◆ **SUPPLIED MATERIAL**:
● ● ● ●

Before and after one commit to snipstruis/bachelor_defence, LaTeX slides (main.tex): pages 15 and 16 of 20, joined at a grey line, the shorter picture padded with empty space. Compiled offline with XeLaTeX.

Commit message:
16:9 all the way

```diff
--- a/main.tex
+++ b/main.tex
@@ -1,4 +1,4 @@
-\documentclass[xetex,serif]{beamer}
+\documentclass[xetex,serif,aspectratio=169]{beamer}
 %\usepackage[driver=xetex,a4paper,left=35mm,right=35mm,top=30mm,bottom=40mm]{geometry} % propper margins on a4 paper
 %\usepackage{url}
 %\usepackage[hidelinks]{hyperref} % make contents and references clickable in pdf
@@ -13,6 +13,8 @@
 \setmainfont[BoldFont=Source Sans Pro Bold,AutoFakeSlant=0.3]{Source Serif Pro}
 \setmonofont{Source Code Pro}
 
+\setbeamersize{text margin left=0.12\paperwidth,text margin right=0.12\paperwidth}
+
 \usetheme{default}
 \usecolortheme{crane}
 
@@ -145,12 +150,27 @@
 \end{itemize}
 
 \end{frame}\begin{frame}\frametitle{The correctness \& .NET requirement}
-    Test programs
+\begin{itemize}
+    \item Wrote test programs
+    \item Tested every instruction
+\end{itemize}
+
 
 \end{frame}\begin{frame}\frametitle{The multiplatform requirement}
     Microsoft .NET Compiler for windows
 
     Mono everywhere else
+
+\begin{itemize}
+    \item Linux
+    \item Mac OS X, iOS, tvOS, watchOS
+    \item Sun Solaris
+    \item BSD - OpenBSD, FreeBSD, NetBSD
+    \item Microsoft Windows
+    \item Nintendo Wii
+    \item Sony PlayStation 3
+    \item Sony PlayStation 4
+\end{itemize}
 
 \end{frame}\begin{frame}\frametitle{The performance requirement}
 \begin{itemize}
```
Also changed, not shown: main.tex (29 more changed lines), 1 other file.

● ● ● ●

◆ **THE PROBLEM**: The required answer is the complete data, repeated exactly.

◆ **TASK SOLUTION**:
Before and after one commit to snipstruis/bachelor_defence, LaTeX slides (main.tex): pages 15 and 16 of 20, joined at a grey line, the shorter picture padded with empty space. Compiled offline with XeLaTeX.

Commit message:
16:9 all the way

```diff
--- a/main.tex
+++ b/main.tex
@@ -1,4 +1,4 @@
-\documentclass[xetex,serif]{beamer}
+\documentclass[xetex,serif,aspectratio=169]{beamer}
 %\usepackage[driver=xetex,a4paper,left=35mm,right=35mm,top=30mm,bottom=40mm]{geometry} % propper margins on a4 paper
 %\usepackage{url}
 %\usepackage[hidelinks]{hyperref} % make contents and references clickable in pdf
@@ -13,6 +13,8 @@
 \setmainfont[BoldFont=Source Sans Pro Bold,AutoFakeSlant=0.3]{Source Serif Pro}
 \setmonofont{Source Code Pro}
 
+\setbeamersize{text margin left=0.12\paperwidth,text margin right=0.12\paperwidth}
+
 \usetheme{default}
 \usecolortheme{crane}
 
@@ -145,12 +150,27 @@
 \end{itemize}
 
 \end{frame}\begin{frame}\frametitle{The correctness \& .NET requirement}
-    Test programs
+\begin{itemize}
+    \item Wrote test programs
+    \item Tested every instruction
+\end{itemize}
+
 
 \end{frame}\begin{frame}\frametitle{The multiplatform requirement}
     Microsoft .NET Compiler for windows
 
     Mono everywhere else
+
+\begin{itemize}
+    \item Linux
+    \item Mac OS X, iOS, tvOS, watchOS
+    \item Sun Solaris
+    \item BSD - OpenBSD, FreeBSD, NetBSD
+    \item Microsoft Windows
+    \item Nintendo Wii
+    \item Sony PlayStation 3
+    \item Sony PlayStation 4
+\end{itemize}
 
 \end{frame}\begin{frame}\frametitle{The performance requirement}
 \begin{itemize}
```
Also changed, not shown: main.tex (29 more changed lines), 1 other file.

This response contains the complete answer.